Mel Vollbrecht’s advice for water advocates: “Get creative”
Working for the Wisconsin Department of Natural Resources for over thirty years taught Mel Vollbrecht a lot about how government works. Mostly it taught her about the importance of getting creative in solving problems.
“No matter what politicians say or do, the remedy for hopelessness is always rolling up your sleeves and getting involved with your neighbors in local efforts. With rivers, it’s not just the people who use the next pier over or who live next door. A river changes so much from a tiny stream at the headwaters to the big rivers that empty into the Mississippi or a Great Lake. The needs and uses are so diverse. Coalitions are about including the paper company, the marina, other paddlers, farmers. There are so many people who need to get along, you need to be creative.”
Government should be proactive on preventing pollution
In her time working for the DNR, she learned that solving Wisconsin’s problems with threats to our water resources needs to include our state government acting in a way that is a cooperative effort. Our state government must act on threats to water that we know exist and we know are causing health problems. But too often it doesn’t act to prevent problems that will cost us more money to fix in the future.
“That’s what I wish more people knew about our water. Wisconsin is unique in that our state constitution and many of our environmental laws are based on the idea that water is shared by all of us and is owned by all of us. Decisions should be made in a way that tries to accommodate everyone’s uses, and protect the greatest benefit for the greatest number of people. I wish we thought not just about what we want to do as individuals, but about the multiple uses and benefits of the water we share, and then acted accordingly.”
Department of Natural Resources staff are vital for protecting natural resources
In her career, there was no more important of a time to get creative than during the era of Governor Scott Walker.
“Agency staff were only allowed to do what was explicitly mandated in a state statute,” Vollbrecht remembered, “even if the wording described something more to actually achieve the intent of the law or allow us to solve problems. We certainly couldn’t do much to prevent problems. But I had the smartest staff. It was our job to figure out what to do to protect groundwater. Nitrate is a problem all over the state and while farmers wouldn’t work with us publicly, they were willing to do work with us privately.”
Even during times when agency leadership weren’t supportive of DNR staff or new initiatives to protect Wisconsin’s water, Mel said that staff were still expected to answer their phones and address questions from the public.
“That’s why community members should still call and ask for the help and advice they need to protect water,” she said. “That’s always the way you start to change things.
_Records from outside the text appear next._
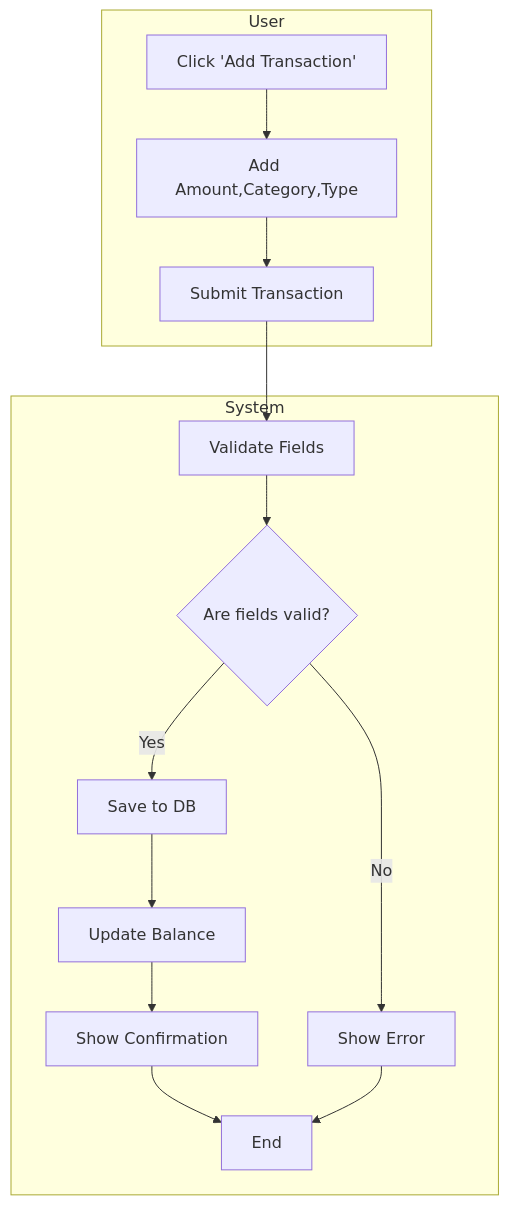
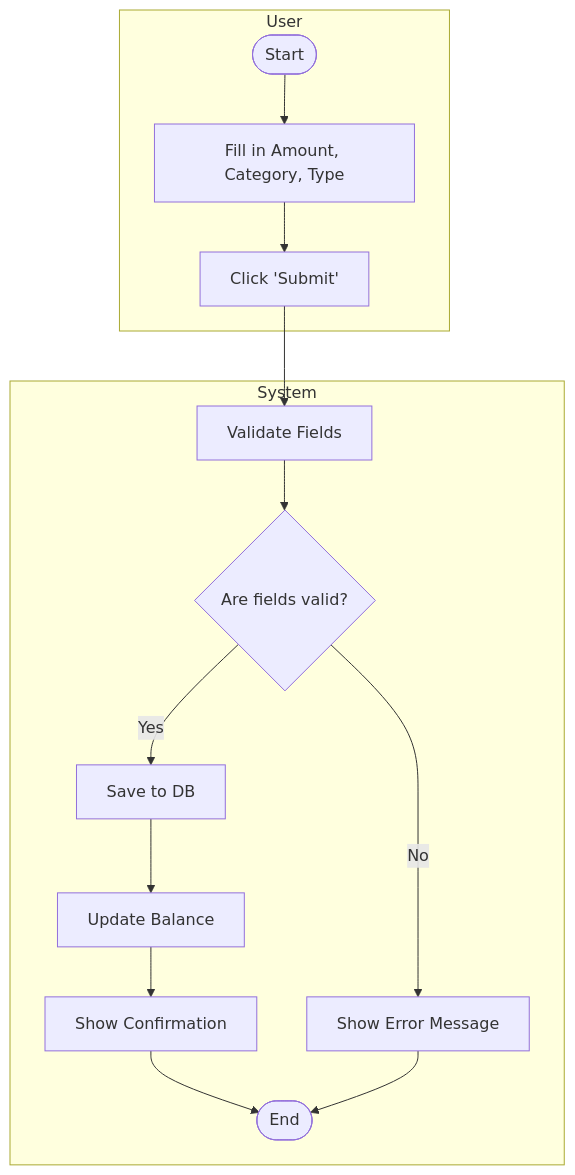
One commit to Wareezy/Budget_Tracker changed the third of 8 diagrams in Assignment_8/ACTIVITY_DIAGRAMS.md. Above: the diagram before and after it, drawn with Mermaid. The commit also changed other lines of this file, not shown here.

````diff
--- a/Assignment_8/ACTIVITY_DIAGRAMS.md
+++ b/Assignment_8/ACTIVITY_DIAGRAMS.md
@@ -69,24 +57,16 @@
 ```mermaid
 
 flowchart TD
     subgraph User
-        A1[Click 'Add Transaction']
-        A2[Add Amount,Category,Type]
-        A3[Submit Transaction]
+        A1([Start]) --> A2[Fill in Amount, Category, Type] --> A3[Click 'Submit']
     end
 
     subgraph System
-        B1[Validate Fields]
-        B2{Are fields valid?}
-        B3[Save to DB]
-        B4[Update Balance]
-        B5[Show Confirmation]
-        B6[Show Error]
-        B7[End]
+        B1[Validate Fields] --> B2{Are fields valid?}
+        B2 -- Yes --> B3[Save to DB] --> B4[Update Balance] --> B5[Show Confirmation] --> B6([End])
+        B2 -- No --> B7[Show Error Message] --> B6
     end
 
-    A1 --> A2 --> A3 --> B1 --> B2
-    B2 -- Yes --> B3 --> B4 --> B5 --> B7
-    B2 -- No --> B6 --> B7
+    A3 --> B1
 
 ```
````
It’s the basis of helping your neighbors and letting local and state elected officials know what is needed to make better decisions about our natural resources.”
Mel’s advice for those who want to protect Wisconsin’s water
Mel’s best advice for people who want to protect water is not just to get creative, but also to get involved on the local level with a water protection group. Just as Wisconsin is covered with rivers, creeks and lakes, many local waterways have a group of committed people who care for those waterways. Local groups do everything from hosting volunteer days for river clean ups to organizing diverse stakeholders who work to fund major restoration projects.
Mel remembers how important it was during the Walker years for residents in central Wisconsin who were concerned about a proposed concentrated animal feeding operation to advocate for their own groundwater quality. They tested their drinking water wells, hired experts to analyze the data, and shared that information with the DNR staff and local elected leaders. Even if DNR staff were not encouraged to take immediate action with the information, they did post the data online so others could get it and use it.
“That’s what local river groups can do too,” she said. “They can ask questions and share information.”
Mel serves as the board president of River Alliance of Wisconsin because the organization has a history of working with local groups to figure out how to deal with the problems of water pollution, climate change, and all the ways people are starting to pay attention to why our clean water future depends on healthy rivers.
– Stacy Harbaugh, Communications Director
This message is made possible by generous donors who believe people have the power to protect and restore water. Become a member of River Alliance of Wisconsin today.